▶ **BRIEF**: Would you output the listing exactly, with every image omitted?

▶ **RECORDS SHOWN**:
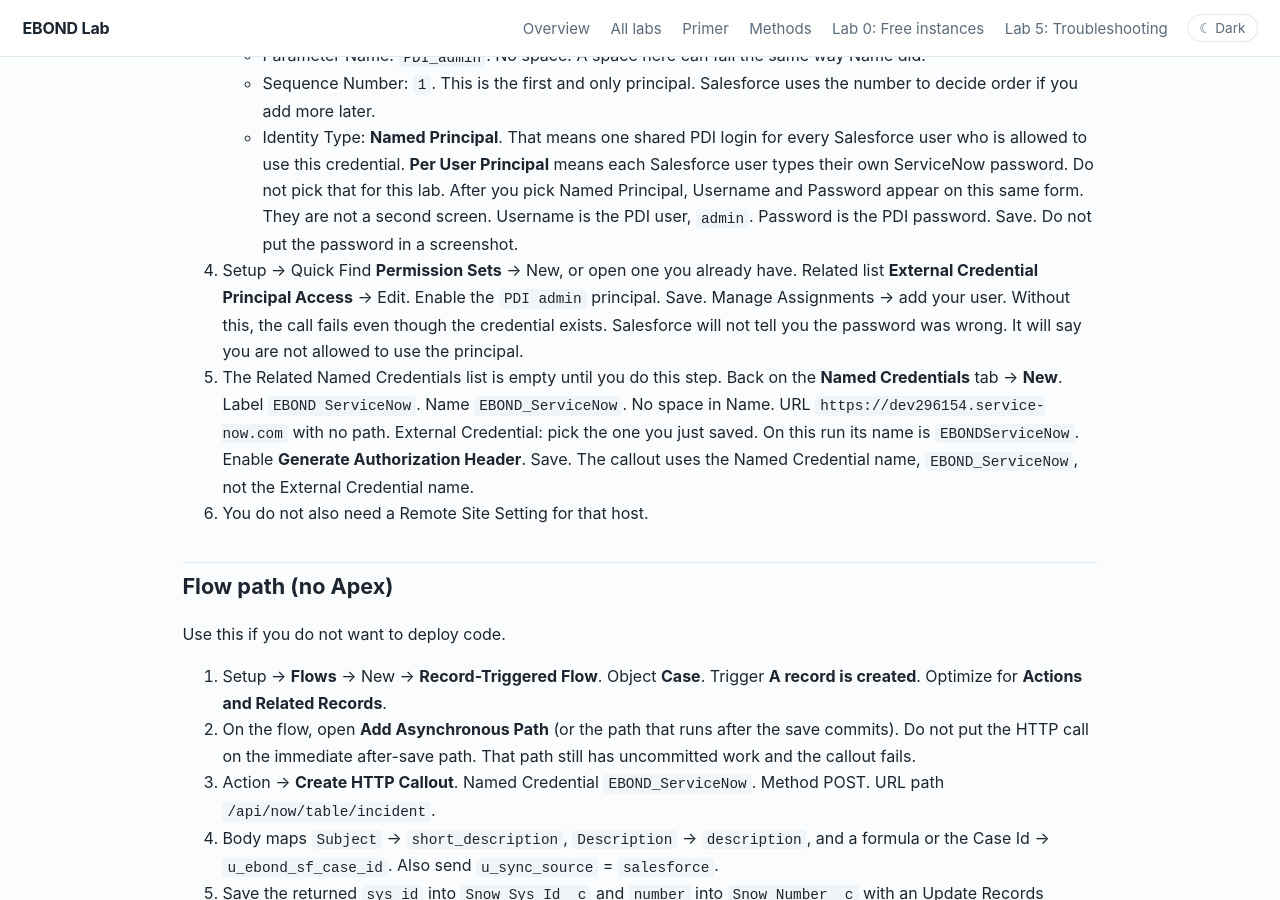
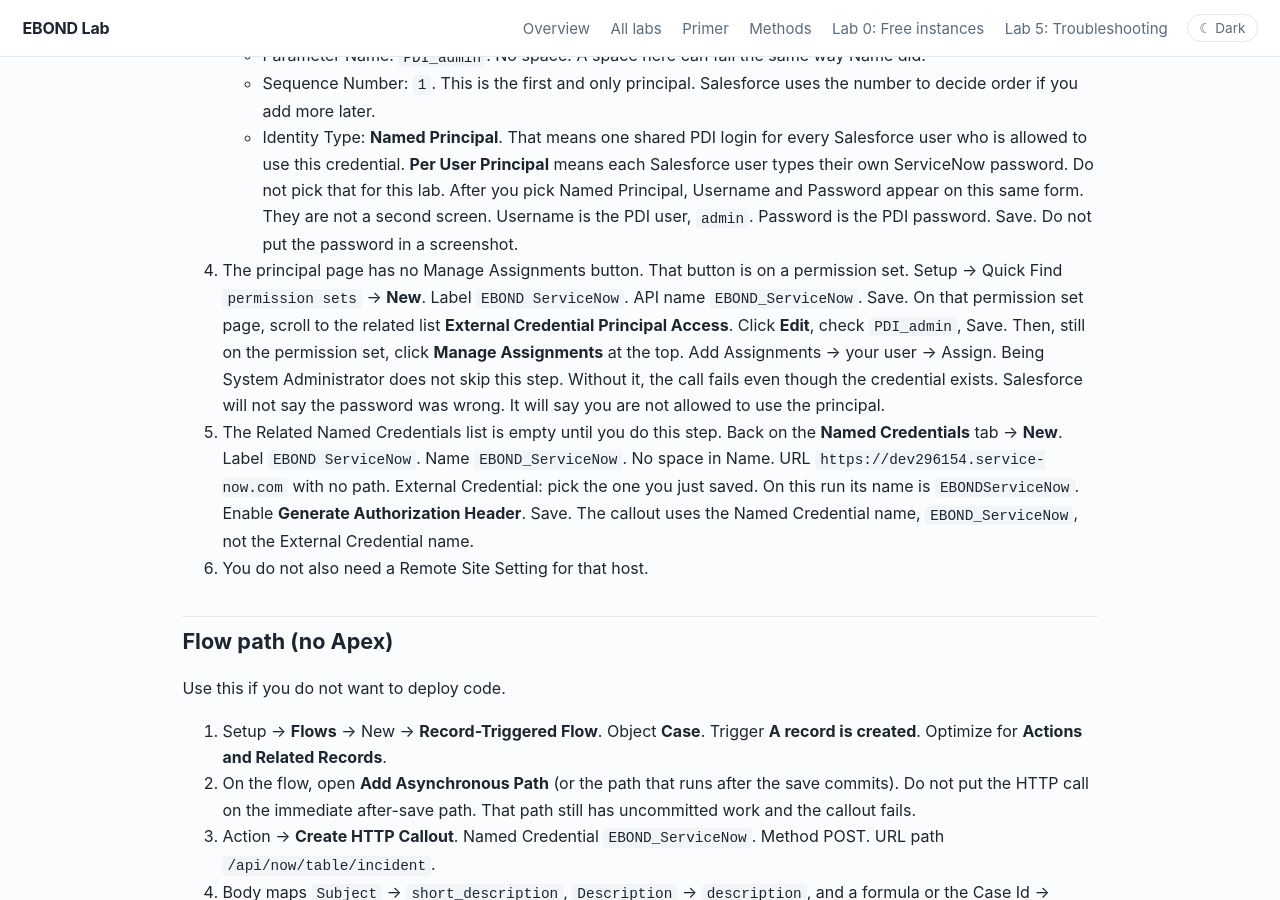
Before and after one commit to eltonaguiar/EBOND_ServiceNowSalesforce, a Jekyll site: the page built from site/labs/02-salesforce-to-snow.md, in a window 1280 px wide and 900 px high, scrolled down 4079 px. Built offline with Jekyll 4.4.1, drawn with Linux system fonts in a browser that asks for light colours.

Commit message:
Put Manage Assignments on the permission set, not the principal.

```diff
--- a/site/labs/02-salesforce-to-snow.md
+++ b/site/labs/02-salesforce-to-snow.md
@@ -156,7 +156,7 @@ Setup → Quick Find `named credentials`. Open **Named Credentials** under Secur
    - Sequence Number: `1`. This is the first and only principal. Salesforce uses the number to decide order if you add more later.
    - Identity Type: **Named Principal**. That means one shared PDI login for every Salesforce user who is allowed to use this credential. **Per User Principal** means each Salesforce user types their own ServiceNow password. Do not pick that for this lab.
    After you pick Named Principal, Username and Password appear on this same form. They are not a second screen. Username is the PDI user, `admin`. Password is the PDI password. Save. Do not put the password in a screenshot.
-4. Setup → Quick Find **Permission Sets** → New, or open one you already have. Related list **External Credential Principal Access** → Edit. Enable the `PDI admin` principal. Save. Manage Assignments → add your user. Without this, the call fails even though the credential exists. Salesforce will not tell you the password was wrong. It will say you are not allowed to use the principal.
+4. The principal page has no Manage Assignments button. That button is on a permission set. Setup → Quick Find `permission sets` → **New**. Label `EBOND ServiceNow`. API name `EBOND_ServiceNow`. Save. On that permission set page, scroll to the related list **External Credential Principal Access**. Click **Edit**, check `PDI_admin`, Save. Then, still on the permission set, click **Manage Assignments** at the top. Add Assignments → your user → Assign. Being System Administrator does not skip this step. Without it, the call fails even though the credential exists. Salesforce will not say the password was wrong. It will say you are not allowed to use the principal.
 5. The Related Named Credentials list is empty until you do this step. Back on the **Named Credentials** tab → **New**. Label `EBOND ServiceNow`. Name `EBOND_ServiceNow`. No space in Name. URL `https://dev296154.service-now.com` with no path. External Credential: pick the one you just saved. On this run its name is `EBONDServiceNow`. Enable **Generate Authorization Header**. Save. The callout uses the Named Credential name, `EBOND_ServiceNow`, not the External Credential name.
 6. You do not also need a Remote Site Setting for that host.
 
```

▶ **ANSWER TO THE EXERCISE**:
Before and after one commit to eltonaguiar/EBOND_ServiceNowSalesforce, a Jekyll site: the page built from site/labs/02-salesforce-to-snow.md, in a window 1280 px wide and 900 px high, scrolled down 4079 px. Built offline with Jekyll 4.4.1, drawn with Linux system fonts in a browser that asks for light colours.

Commit message:
Put Manage Assignments on the permission set, not the principal.

```diff
--- a/site/labs/02-salesforce-to-snow.md
+++ b/site/labs/02-salesforce-to-snow.md
@@ -156,7 +156,7 @@ Setup → Quick Find `named credentials`. Open **Named Credentials** under Secur
    - Sequence Number: `1`. This is the first and only principal. Salesforce uses the number to decide order if you add more later.
    - Identity Type: **Named Principal**. That means one shared PDI login for every Salesforce user who is allowed to use this credential. **Per User Principal** means each Salesforce user types their own ServiceNow password. Do not pick that for this lab.
    After you pick Named Principal, Username and Password appear on this same form. They are not a second screen. Username is the PDI user, `admin`. Password is the PDI password. Save. Do not put the password in a screenshot.
-4. Setup → Quick Find **Permission Sets** → New, or open one you already have. Related list **External Credential Principal Access** → Edit. Enable the `PDI admin` principal. Save. Manage Assignments → add your user. Without this, the call fails even though the credential exists. Salesforce will not tell you the password was wrong. It will say you are not allowed to use the principal.
+4. The principal page has no Manage Assignments button. That button is on a permission set. Setup → Quick Find `permission sets` → **New**. Label `EBOND ServiceNow`. API name `EBOND_ServiceNow`. Save. On that permission set page, scroll to the related list **External Credential Principal Access**. Click **Edit**, check `PDI_admin`, Save. Then, still on the permission set, click **Manage Assignments** at the top. Add Assignments → your user → Assign. Being System Administrator does not skip this step. Without it, the call fails even though the credential exists. Salesforce will not say the password was wrong. It will say you are not allowed to use the principal.
 5. The Related Named Credentials list is empty until you do this step. Back on the **Named Credentials** tab → **New**. Label `EBOND ServiceNow`. Name `EBOND_ServiceNow`. No space in Name. URL `https://dev296154.service-now.com` with no path. External Credential: pick the one you just saved. On this run its name is `EBONDServiceNow`. Enable **Generate Authorization Header**. Save. The callout uses the Named Credential name, `EBOND_ServiceNow`, not the External Credential name.
 6. You do not also need a Remote Site Setting for that host.
 
```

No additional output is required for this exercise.